  19. R. Pearson, ‘Women Workers in Mexico’s Border Industries’, in D. Elson (ed.) Male Bias in the Development Process (Manchester University Press, forthcoming).Google Scholar
  20. L. Soete and G. Dosi, Technology and Employment in the Electronics Industry (London: Frances Pinter, 1983).Google Scholar
  21. J. M. Stopford, Employment Effects of Multinational Enterprises in the United Kingdom, Multinational Enterprises Working Paper no. 5 (Geneva: ILO, 1979).Google Scholar
  22. J. M. Stopford and L. Turner, Britain and the Multinationals (London: Wiley, 1985).Google Scholar
  23. A. Townsend and F. W. Peck, ‘The Role of Foreign Manufacturing in Britain’s Great Recession’, in M. Taylor and N. Thrift (eds) Multinationals and the Restructuring of the World Economy (Beckenham: Croom Helm, 1986).Google Scholar
  24. Y-L. Wong, ‘“Oriental Female”, “Nimble-Fingered Lassie”: The Ghettoisation of Women Workers in the Electronics Industry’, M. Phil. Dissertation, Institute of Development Studies, University of Sussex, 1983.Google Scholar

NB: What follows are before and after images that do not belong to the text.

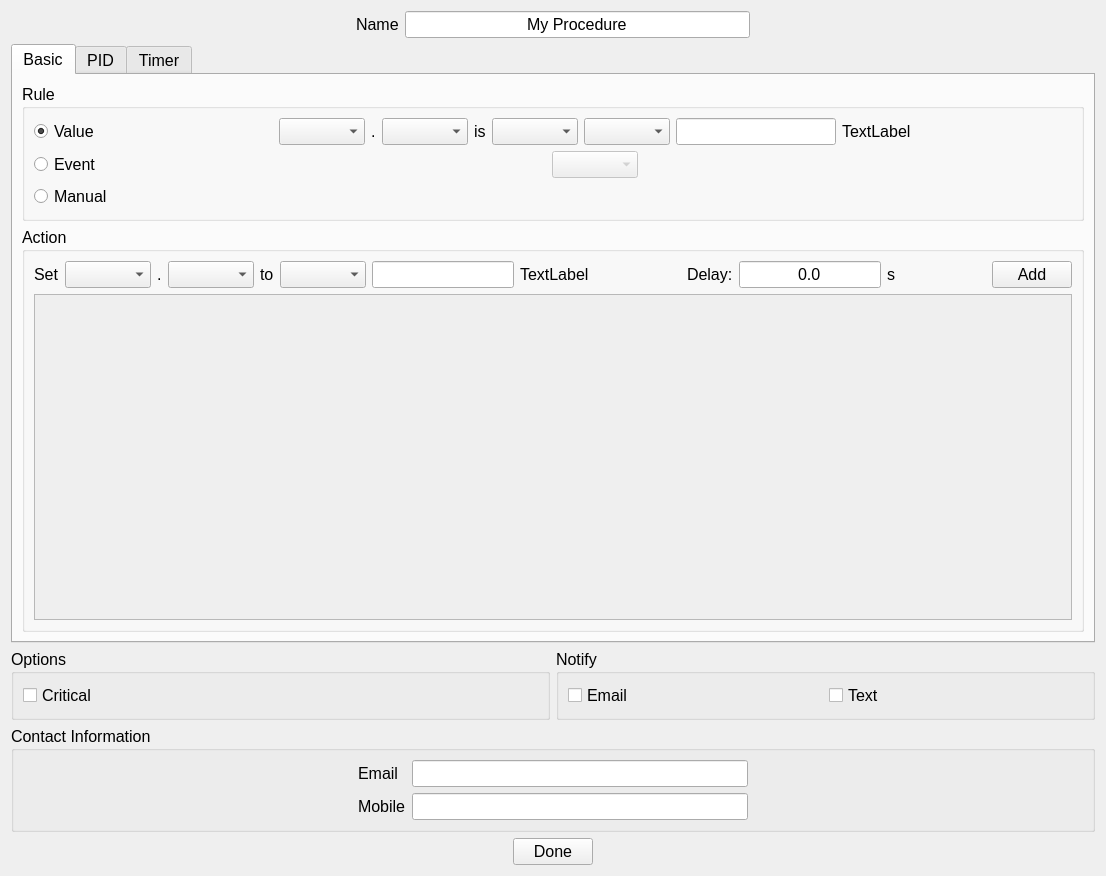
Before: the Qt Designer form Software/ControlSystem/qt/designer/ProcedureDialog.ui in DanielWinklehner/Ion-Source-Control-System, drawn with Qt 5.
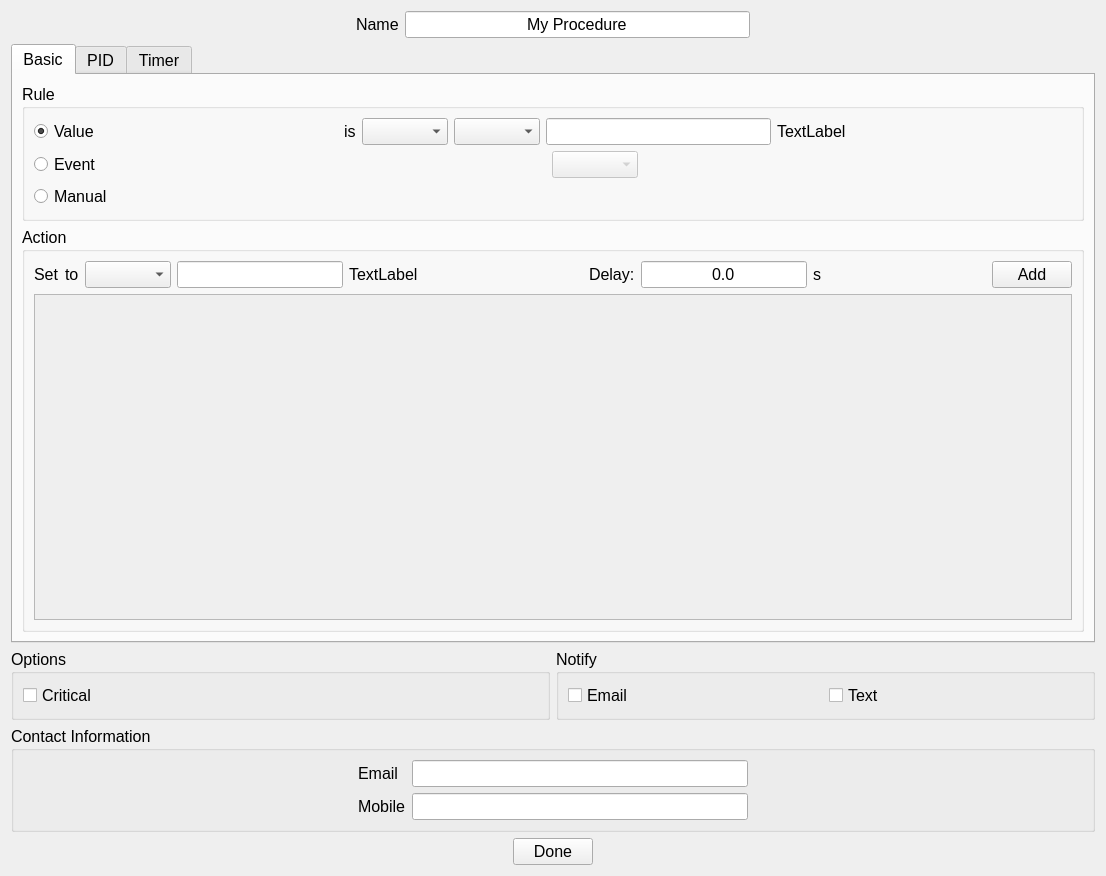
After: the same form once the commit is applied.

Commit message: procedure dialog uses new widget

```diff
--- a/Software/ControlSystem/qt/designer/ProcedureDialog.ui
+++ b/Software/ControlSystem/qt/designer/ProcedureDialog.ui
@@ -108,27 +108,6 @@
               </property>
              </spacer>
             </item>
-            <item>
-             <widget class="QComboBox" name="cbRuleDevice">
-              <property name="currentText">
-               <string/>
-              </property>
-             </widget>
-            </item>
-            <item>
-             <widget class="QLabel" name="label_3">
-              <property name="text">
-               <string>.</string>
-              </property>
-             </widget>
-            </item>
-            <item>
-             <widget class="QComboBox" name="cbRuleChannel">
-              <property name="currentText">
-               <string/>
-              </property>
-             </widget>
-            </item>
             <item>
              <widget class="QLabel" name="label_4">
               <property name="text">
@@ -250,27 +229,6 @@
               </property>
              </widget>
             </item>
-            <item>
-             <widget class="QComboBox" name="cbActionDevice">
-              <property name="currentText">
-               <string/>
-              </property>
-             </widget>
-            </item>
-            <item>
-             <widget class="QLabel" name="label_5">
-              <property name="text">
-               <string>.</string>
-              </property>
-             </widget>
-            </item>
-            <item>
-             <widget class="QComboBox" name="cbActionChannel">
-              <property name="currentText">
-               <string/>
-              </property>
-             </widget>
-            </item>
             <item>
              <widget class="QLabel" name="label_6">
               <property name="text">
```
Left out of the diff: 4 changed lines with no effect on the pictures. The commit also changes 3 other files.
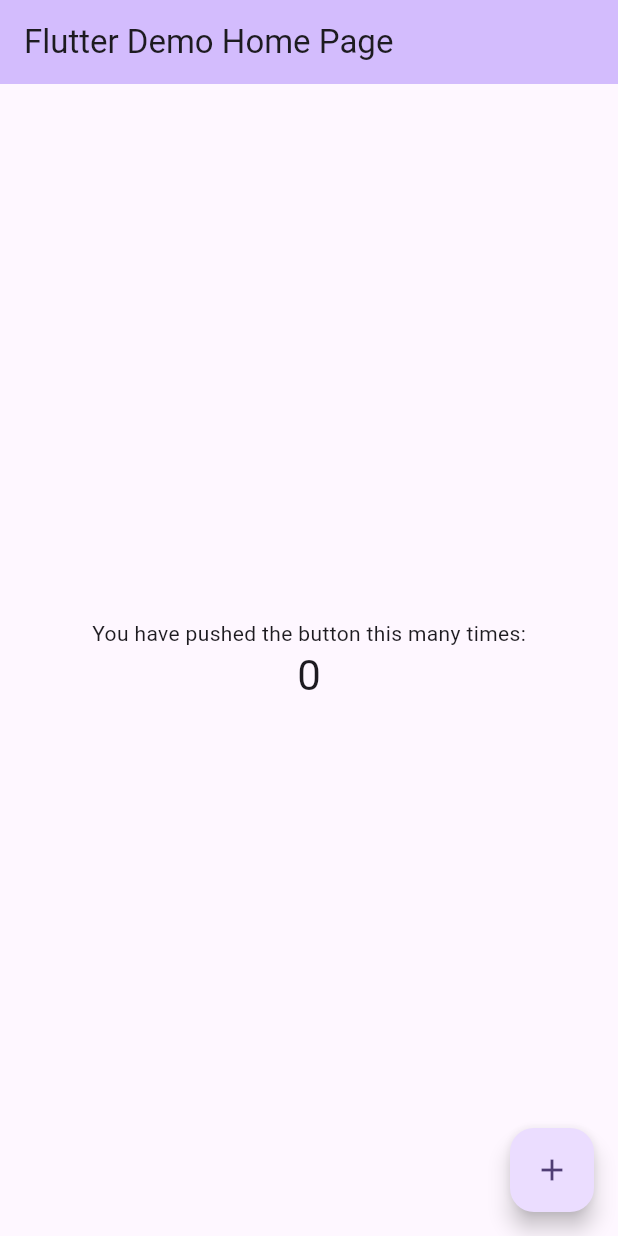
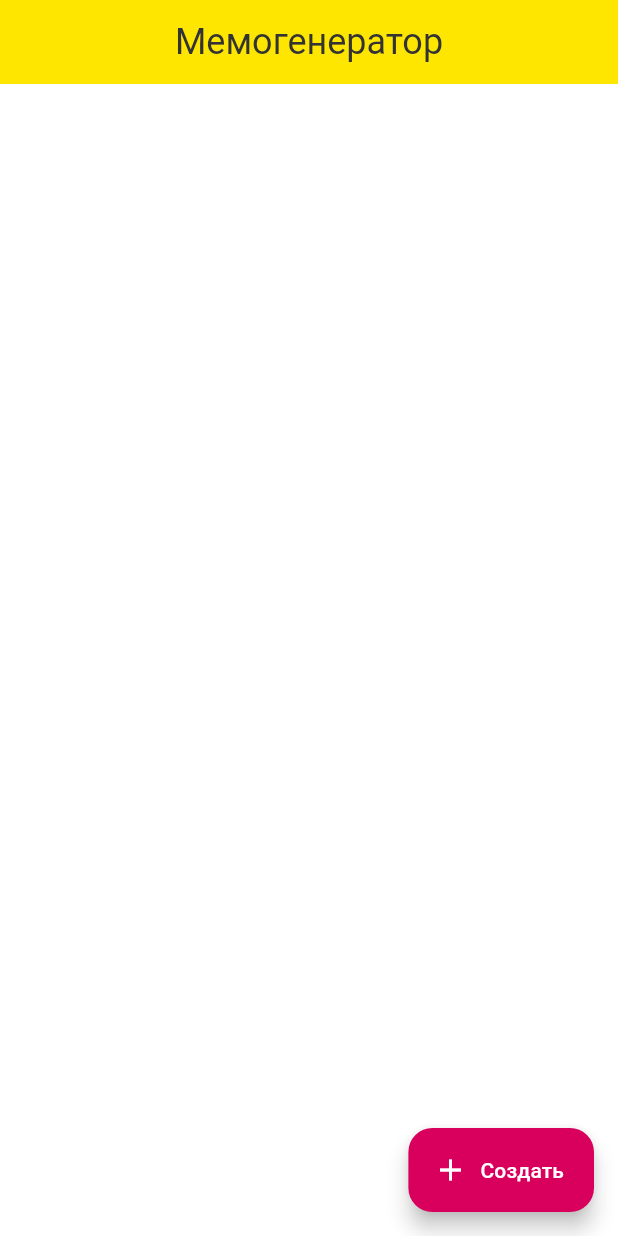
Before and after one commit to SeducerSasha/Skill_Memogenerator, a Flutter app: the screen it shows after launch, on a phone screen of 412 x 824 dp. Run offline on Flutter 3.47's test engine with Material 3 defaults, Android fonts, the phone set to English and light mode, and no system bars; our stand-ins replace google_fonts, rxdart.

Commit message:
Завершение части 1

```diff
--- /dev/null
+++ b/lib/blocs/main_bloc.dart
@@ -0,0 +1,3 @@
+class MainBloc {
+  void dispose() {}
+}
--- a/lib/main.dart
+++ b/lib/main.dart
@@ -1,4 +1,5 @@
 import 'package:flutter/material.dart';
+import 'package:memogenerator/pages/main_page.dart';
 
 void main() {
   runApp(const MyApp());
@@ -7,119 +8,10 @@ void main() {
 class MyApp extends StatelessWidget {
   const MyApp({super.key});
 
-  // This widget is the root of your application.
   @override
   Widget build(BuildContext context) {
-    return MaterialApp(
-      title: 'Flutter Demo',
-      theme: ThemeData(
-        // This is the theme of your application.
-        //
-        // TRY THIS: Try running your application with "flutter run". You'll see
-        // the application has a purple toolbar. Then, without quitting the app,
-        // try changing the seedColor in the colorScheme below to Colors.green
-        // and then invoke "hot reload" (save your changes or press the "hot
-        // reload" button in a Flutter-supported IDE, or press "r" if you used
-        // the command line to start the app).
-        //
-        // Notice that the counter didn't reset back to zero; the application
-        // state is not lost during the reload. To reset the state, use hot
-        // restart instead.
-        //
-        // This works for code too, not just values: Most code changes can be
-        // tested with just a hot reload.
-        colorScheme: ColorScheme.fromSeed(seedColor: Colors.deepPurple),
-        useMaterial3: true,
-      ),
-      home: const MyHomePage(title: 'Flutter Demo Home Page'),
+    return const MaterialApp(
+      home: MainPage(),
     );
   }
 }
-
-class MyHomePage extends StatefulWidget {
-  const MyHomePage({super.key, required this.title});
-
-  // This widget is the home page of your application. It is stateful, meaning
-  // that it has a State object (defined below) that contains fields that affect
-  // how it looks.
-
-  // This class is the configuration for the state. It holds the values (in this
-  // case the title) provided by the parent (in this case the App widget) and
-  // used by the build method of the State. Fields in a Widget subclass are
-  // always marked "final".
-
-  final String title;
-
-  @override
-  State<MyHomePage> createState() => _MyHomePageState();
-}
-
-class _MyHomePageState extends State<MyHomePage> {
-  int _counter = 0;
-
-  void _incrementCounter() {
-    setState(() {
-      // This call to setState tells the Flutter framework that something has
-      // changed in this State, which causes it to rerun the build method below
-      // so that the display can reflect the updated values. If we changed
-      // _counter without calling setState(), then the build method would not be
-      // called again, and so nothing would appear to happen.
-      _counter++;
-    });
-  }
-
-  @override
-  Widget build(BuildContext context) {
-    // This method is rerun every time setState is called, for instance as done
-    // by the _incrementCounter method above.
-    //
-    // The Flutter framework has been optimized to make rerunning build methods
-    // fast, so that you can just rebuild anything that needs updating rather
-    // than having to individually change instances of widgets.
-    return Scaffold(
-      appBar: AppBar(
-        // TRY THIS: Try changing the color here to a specific color (to
-        // Colors.amber, perhaps?) and trigger a hot reload to see the AppBar
-        // change color while the other colors stay the same.
-        backgroundColor: Theme.of(context).colorScheme.inversePrimary,
-        // Here we take the value from the MyHomePage object that was created by
-        // the App.build method, and use it to set our appbar title.
-        title: Text(widget.title),
-      ),
-      body: Center(
-        // Center is a layout widget. It takes a single child and positions it
-        // in the middle of the parent.
-        child: Column(
-          // Column is also a layout widget. It takes a list of children and
-          // arranges them vertically. By default, it sizes itself to fit its
-          // children horizontally, and tries to be as tall as its parent.
-          //
-          // Column has various properties to control how it sizes itself and
-          // how it positions its children. Here we use mainAxisAlignment to
-          // center the children vertically; the main axis here is the vertical
-          // axis because Columns are vertical (the cross axis would be
-          // horizontal).
-          //
-          // TRY THIS: Invoke "debug painting" (choose the "Toggle Debug Paint"
-          // action in the IDE, or press "p" in the console), to see the
-          // wireframe for each widget.
-          mainAxisAlignment: MainAxisAlignment.center,
-          children: <Widget>[
-            const Text(
-              'You have pushed the button this many times:',
-            ),
-            Text(
-              '$_counter',
-              style: Theme.of(context).textTheme.headlineMedium,
-            ),
-          ],
-        ),
-      ),
-      floatingActionButton: FloatingActionButton(
-        onPressed: _incrementCounter,
-        tooltip: 'Increment',
-        child: const Icon(Icons.add),
-      ), // This trailing comma makes auto-formatting nicer for build methods.
-    );
-  }
-}
--- /dev/null
+++ b/lib/pages/main_page.dart
@@ -0,0 +1,80 @@
+import 'package:flutter/material.dart';
+import 'package:memogenerator/blocs/main_bloc.dart';
+import 'package:memogenerator/pages/create_meme_page.dart';
+import 'package:memogenerator/resources/app_colors.dart';
+import 'package:provider/provider.dart';
+import 'package:google_fonts/google_fonts.dart';
+
+class MainPage extends StatefulWidget {
+  const MainPage({
+    super.key,
+  });
+
+  @override
+  State<MainPage> createState() => _MainPageState();
+}
+
+class _MainPageState extends State<MainPage> {
+  late MainBloc bloc = MainBloc();
+
+  @override
+  void initState() {
+    super.initState();
+    bloc = MainBloc();
+  }
+
+  @override
+  Widget build(BuildContext context) {
+    return Provider.value(
+      value: bloc,
+      child: Scaffold(
+        appBar: AppBar(
+          title: Text(
+            'Мемогенератор',
+            style: GoogleFonts.seymourOne(
+                fontSize: 24, fontWeight: FontWeight.w400),
+          ),
+          centerTitle: true,
+          backgroundColor: AppColors.lemon,
+          foregroundColor: AppColors.darkgray,
+        ),
+        backgroundColor: Colors.white,
+        floatingActionButton: FloatingActionButton.extended(
+          onPressed: () {
+            Navigator.push(
+              context,
+              MaterialPageRoute<void>(
+                builder: (BuildContext context) => const CreateMemePage(),
+              ),
+            );
+          },
+          label: const Text(
+            'Создать',
+          ),
+          backgroundColor: AppColors.fuchsia,
+          foregroundColor: AppColors.white,
+          icon: const Icon(Icons.add),
+        ),
+        body: const SafeArea(
+          child: MainPageContent(),
+        ),
+      ),
+    );
+  }
+}
+
+class MainPageContent extends StatefulWidget {
+  const MainPageContent({super.key});
+
+  @override
+  State<MainPageContent> createState() => _MainPageContentState();
+}
+
+class _MainPageContentState extends State<MainPageContent> {
+  late FocusNode textFieldSearchFocusNode;
+
+  @override
+  Widget build(BuildContext context) {
+    return Container();
+  }
+}
--- /dev/null
+++ b/lib/resources/app_colors.dart
@@ -0,0 +1,20 @@
+import 'package:flutter/painting.dart';
+
+class AppColors {
+  AppColors._();
+  static const lemon = Color(0xFFFFE600);
+
+  static const fuchsia = Color(0xFFD9005D);
+  static final fuchsia16 = fuchsia.withOpacity(0.16);
+  static final fuchsia38 = fuchsia.withOpacity(0.38);
+
+  static const darkgray = Color(0xFF333333);
+  static final darkgray6 = darkgray.withOpacity(0.06);
+  static final darkgray16 = darkgray.withOpacity(0.16);
+  static final darkgray38 = darkgray.withOpacity(0.38);
+  static final darkgray56 = darkgray.withOpacity(0.56);
+  static final darkgray86 = darkgray.withOpacity(0.86);
+
+  static const white = Color(0xFFFFFFFF);
+  static const black = Color(0xFF000000);
+}
```
Also changed, not shown: lib/blocs/create_meme_bloc.dart (added, +75 -0 lines), lib/pages/create_meme_page.dart (added, +303 -0 lines), pubspec.yaml (+7 -51 lines), pubspec.lock, 1 other file.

Copyright information

© Diane Elson and Ruth Pearson 1989

Authors and Affiliations

  • Ruth Pearson

There are no affiliations available

Personalised recommendations